**Data**
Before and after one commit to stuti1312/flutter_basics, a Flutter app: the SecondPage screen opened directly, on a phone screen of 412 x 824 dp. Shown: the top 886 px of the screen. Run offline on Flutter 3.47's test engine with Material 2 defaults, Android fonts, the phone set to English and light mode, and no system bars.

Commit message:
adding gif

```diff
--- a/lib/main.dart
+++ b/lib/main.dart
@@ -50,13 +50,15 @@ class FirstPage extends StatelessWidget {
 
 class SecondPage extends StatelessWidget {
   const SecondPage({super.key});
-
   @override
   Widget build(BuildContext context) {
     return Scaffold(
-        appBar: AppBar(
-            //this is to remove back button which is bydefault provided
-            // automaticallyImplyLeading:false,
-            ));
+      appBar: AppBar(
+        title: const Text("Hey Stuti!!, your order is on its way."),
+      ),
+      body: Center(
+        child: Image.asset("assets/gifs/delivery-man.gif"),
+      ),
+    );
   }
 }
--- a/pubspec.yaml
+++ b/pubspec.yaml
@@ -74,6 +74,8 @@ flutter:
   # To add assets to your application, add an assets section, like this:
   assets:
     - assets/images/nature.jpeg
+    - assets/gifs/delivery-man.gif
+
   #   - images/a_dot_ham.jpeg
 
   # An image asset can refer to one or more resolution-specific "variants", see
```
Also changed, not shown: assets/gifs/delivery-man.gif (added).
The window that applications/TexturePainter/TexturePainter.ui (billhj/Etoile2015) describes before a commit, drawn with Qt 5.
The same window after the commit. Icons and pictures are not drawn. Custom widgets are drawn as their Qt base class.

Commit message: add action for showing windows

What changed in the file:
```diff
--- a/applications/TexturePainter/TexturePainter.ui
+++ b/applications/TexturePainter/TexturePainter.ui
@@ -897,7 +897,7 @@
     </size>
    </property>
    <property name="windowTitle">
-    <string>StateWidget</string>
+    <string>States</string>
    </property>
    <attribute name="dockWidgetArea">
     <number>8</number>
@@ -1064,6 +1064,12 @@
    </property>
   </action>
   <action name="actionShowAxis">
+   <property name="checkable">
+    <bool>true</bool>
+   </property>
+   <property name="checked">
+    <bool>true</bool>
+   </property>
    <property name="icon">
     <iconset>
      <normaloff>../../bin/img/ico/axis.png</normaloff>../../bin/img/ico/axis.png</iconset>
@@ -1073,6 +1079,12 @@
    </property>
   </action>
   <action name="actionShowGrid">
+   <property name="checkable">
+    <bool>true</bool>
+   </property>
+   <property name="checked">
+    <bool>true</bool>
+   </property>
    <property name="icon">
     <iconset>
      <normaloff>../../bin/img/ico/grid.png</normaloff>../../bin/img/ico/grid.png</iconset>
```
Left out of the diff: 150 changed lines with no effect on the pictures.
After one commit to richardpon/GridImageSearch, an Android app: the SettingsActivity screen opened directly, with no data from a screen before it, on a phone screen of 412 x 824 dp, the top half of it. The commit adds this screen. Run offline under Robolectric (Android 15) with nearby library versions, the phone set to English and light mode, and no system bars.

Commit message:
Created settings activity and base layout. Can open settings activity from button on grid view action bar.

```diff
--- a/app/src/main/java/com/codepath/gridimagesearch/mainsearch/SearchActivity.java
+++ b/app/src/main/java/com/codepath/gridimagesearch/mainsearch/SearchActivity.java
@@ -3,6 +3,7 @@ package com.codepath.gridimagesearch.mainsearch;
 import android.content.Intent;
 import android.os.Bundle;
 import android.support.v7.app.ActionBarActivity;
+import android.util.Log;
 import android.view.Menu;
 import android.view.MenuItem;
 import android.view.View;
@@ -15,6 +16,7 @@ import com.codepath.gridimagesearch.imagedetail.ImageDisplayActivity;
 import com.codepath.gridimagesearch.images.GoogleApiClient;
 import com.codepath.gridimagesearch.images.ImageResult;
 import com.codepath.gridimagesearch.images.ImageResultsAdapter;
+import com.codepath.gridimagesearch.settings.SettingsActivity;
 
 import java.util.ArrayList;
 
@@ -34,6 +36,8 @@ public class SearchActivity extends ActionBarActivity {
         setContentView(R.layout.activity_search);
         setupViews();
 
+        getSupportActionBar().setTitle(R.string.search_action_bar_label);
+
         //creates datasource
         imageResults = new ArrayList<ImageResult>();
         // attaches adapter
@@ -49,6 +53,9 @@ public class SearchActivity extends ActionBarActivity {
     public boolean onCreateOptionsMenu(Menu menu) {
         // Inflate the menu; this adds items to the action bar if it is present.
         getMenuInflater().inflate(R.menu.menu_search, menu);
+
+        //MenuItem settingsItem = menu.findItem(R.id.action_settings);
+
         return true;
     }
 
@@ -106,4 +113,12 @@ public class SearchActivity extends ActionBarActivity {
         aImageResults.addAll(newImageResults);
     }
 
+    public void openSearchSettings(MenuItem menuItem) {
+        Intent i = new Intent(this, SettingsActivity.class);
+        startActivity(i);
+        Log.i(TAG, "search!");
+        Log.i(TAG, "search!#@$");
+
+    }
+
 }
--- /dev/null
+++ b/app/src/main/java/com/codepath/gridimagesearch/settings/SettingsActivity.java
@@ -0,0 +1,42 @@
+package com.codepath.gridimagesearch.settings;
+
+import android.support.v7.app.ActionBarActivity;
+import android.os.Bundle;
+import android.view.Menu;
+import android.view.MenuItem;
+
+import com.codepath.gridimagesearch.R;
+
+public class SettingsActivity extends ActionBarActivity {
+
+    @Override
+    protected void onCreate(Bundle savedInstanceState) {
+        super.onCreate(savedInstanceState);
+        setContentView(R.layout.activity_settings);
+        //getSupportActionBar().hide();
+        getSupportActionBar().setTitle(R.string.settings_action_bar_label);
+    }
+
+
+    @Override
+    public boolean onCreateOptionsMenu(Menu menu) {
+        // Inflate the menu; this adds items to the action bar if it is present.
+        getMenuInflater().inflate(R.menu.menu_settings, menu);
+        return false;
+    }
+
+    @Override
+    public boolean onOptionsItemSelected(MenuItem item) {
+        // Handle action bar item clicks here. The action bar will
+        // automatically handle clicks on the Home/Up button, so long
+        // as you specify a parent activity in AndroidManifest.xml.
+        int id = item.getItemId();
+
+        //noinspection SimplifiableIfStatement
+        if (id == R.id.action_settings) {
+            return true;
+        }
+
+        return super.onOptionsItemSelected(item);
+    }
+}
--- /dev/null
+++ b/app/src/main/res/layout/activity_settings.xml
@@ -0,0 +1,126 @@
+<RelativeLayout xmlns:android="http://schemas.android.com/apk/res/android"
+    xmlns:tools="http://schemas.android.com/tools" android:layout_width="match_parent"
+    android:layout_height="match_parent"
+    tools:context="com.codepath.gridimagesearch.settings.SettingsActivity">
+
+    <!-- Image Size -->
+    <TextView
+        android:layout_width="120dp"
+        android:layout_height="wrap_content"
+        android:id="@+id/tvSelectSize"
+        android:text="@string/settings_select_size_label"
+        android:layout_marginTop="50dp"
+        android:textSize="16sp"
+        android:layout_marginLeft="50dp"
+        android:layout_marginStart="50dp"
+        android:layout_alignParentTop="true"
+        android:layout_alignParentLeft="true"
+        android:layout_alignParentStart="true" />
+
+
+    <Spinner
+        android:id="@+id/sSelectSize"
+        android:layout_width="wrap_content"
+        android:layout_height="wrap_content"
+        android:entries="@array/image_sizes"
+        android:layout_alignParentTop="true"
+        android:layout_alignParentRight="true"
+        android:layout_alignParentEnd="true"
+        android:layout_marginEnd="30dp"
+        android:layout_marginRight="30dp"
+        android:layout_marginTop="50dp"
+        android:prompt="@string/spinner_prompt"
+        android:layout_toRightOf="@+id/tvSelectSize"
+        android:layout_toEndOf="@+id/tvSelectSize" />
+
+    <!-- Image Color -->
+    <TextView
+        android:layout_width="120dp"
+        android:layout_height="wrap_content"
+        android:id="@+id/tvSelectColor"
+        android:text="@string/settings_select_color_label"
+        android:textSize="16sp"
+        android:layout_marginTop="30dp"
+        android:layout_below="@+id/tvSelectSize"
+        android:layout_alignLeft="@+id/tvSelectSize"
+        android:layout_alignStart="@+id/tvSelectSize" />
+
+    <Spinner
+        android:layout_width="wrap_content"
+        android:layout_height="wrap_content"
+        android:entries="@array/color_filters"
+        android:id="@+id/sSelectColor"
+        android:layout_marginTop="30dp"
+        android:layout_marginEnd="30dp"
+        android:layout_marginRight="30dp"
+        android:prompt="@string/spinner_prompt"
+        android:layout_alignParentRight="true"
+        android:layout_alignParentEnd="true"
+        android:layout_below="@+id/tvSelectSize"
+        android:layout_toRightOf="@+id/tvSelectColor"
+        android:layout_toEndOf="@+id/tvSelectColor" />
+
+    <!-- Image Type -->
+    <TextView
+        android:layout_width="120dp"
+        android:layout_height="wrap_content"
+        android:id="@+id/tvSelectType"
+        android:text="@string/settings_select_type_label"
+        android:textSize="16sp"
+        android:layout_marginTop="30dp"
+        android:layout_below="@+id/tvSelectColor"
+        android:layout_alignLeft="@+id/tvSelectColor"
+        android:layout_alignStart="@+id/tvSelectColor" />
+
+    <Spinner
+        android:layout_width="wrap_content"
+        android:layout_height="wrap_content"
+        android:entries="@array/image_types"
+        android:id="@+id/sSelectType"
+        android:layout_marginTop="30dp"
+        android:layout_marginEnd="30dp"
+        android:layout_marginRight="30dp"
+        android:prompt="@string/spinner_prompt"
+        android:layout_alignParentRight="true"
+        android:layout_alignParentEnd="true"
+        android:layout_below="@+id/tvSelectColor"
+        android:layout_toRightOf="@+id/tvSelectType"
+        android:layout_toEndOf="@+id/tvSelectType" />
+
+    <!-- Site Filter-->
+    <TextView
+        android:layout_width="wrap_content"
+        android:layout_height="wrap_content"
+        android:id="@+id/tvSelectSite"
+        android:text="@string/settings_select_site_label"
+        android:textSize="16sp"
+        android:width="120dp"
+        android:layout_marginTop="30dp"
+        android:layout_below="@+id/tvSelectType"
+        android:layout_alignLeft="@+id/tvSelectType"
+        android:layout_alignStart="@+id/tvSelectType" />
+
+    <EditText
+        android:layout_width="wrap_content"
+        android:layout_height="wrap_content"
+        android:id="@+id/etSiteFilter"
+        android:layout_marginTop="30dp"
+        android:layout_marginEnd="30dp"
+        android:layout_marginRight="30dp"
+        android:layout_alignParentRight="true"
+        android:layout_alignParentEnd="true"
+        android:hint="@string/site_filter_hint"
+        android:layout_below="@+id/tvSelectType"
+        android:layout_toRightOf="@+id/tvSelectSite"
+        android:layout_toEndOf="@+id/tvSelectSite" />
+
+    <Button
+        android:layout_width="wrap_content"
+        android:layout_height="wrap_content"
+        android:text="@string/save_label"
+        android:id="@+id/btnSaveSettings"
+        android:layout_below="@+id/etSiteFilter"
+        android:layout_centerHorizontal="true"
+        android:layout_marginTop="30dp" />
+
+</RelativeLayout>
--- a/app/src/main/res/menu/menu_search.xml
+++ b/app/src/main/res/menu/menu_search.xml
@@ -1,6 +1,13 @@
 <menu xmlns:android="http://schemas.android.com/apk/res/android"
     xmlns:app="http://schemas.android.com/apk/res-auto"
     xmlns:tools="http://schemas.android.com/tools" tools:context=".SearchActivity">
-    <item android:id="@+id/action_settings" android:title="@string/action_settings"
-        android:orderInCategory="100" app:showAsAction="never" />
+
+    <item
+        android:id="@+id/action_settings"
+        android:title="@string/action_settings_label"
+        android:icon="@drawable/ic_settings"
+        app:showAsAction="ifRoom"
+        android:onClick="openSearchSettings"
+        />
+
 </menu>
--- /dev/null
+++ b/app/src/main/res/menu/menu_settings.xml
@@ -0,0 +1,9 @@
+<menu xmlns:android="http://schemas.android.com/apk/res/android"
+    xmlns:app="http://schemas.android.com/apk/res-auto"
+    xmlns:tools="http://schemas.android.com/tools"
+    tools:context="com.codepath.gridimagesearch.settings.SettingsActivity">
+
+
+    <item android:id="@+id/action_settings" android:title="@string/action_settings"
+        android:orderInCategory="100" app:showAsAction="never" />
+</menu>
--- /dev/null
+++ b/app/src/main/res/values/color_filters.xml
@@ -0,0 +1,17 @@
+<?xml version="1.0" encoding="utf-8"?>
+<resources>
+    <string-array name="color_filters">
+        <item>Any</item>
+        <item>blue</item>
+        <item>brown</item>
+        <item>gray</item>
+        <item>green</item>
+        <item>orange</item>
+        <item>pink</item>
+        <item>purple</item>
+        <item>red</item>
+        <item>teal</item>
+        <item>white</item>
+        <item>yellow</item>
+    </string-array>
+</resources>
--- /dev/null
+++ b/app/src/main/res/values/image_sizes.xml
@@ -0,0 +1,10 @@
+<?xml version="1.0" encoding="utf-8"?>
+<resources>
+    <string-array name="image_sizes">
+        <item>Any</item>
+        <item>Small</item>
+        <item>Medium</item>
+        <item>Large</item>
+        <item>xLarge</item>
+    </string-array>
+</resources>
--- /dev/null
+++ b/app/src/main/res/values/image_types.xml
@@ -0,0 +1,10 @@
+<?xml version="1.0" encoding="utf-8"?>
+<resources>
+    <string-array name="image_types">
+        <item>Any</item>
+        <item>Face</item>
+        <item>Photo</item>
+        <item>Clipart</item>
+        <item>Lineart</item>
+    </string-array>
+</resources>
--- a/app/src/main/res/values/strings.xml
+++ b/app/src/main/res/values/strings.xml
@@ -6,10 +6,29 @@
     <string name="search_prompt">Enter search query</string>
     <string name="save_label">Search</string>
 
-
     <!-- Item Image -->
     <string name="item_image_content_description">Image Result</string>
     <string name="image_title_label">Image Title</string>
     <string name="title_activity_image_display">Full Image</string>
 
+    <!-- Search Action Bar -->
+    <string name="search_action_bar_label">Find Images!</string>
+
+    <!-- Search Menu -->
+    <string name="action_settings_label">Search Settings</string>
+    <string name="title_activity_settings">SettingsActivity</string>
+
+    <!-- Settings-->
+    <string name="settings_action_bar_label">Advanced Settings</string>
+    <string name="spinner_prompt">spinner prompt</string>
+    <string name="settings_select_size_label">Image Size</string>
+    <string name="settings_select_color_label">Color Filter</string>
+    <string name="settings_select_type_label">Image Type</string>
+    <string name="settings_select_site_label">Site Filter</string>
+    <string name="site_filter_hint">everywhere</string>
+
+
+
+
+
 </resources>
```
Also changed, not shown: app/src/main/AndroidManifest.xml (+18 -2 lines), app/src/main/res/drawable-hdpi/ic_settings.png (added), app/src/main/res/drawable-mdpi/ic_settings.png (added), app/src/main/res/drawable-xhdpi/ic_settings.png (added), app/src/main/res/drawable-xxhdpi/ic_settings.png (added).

**Task to carry out**
Every line that contains "entries" should be copied out of the data.

**Result below**
+        android:entries="@array/image_sizes"
+        android:entries="@array/color_filters"
+        android:entries="@array/image_types"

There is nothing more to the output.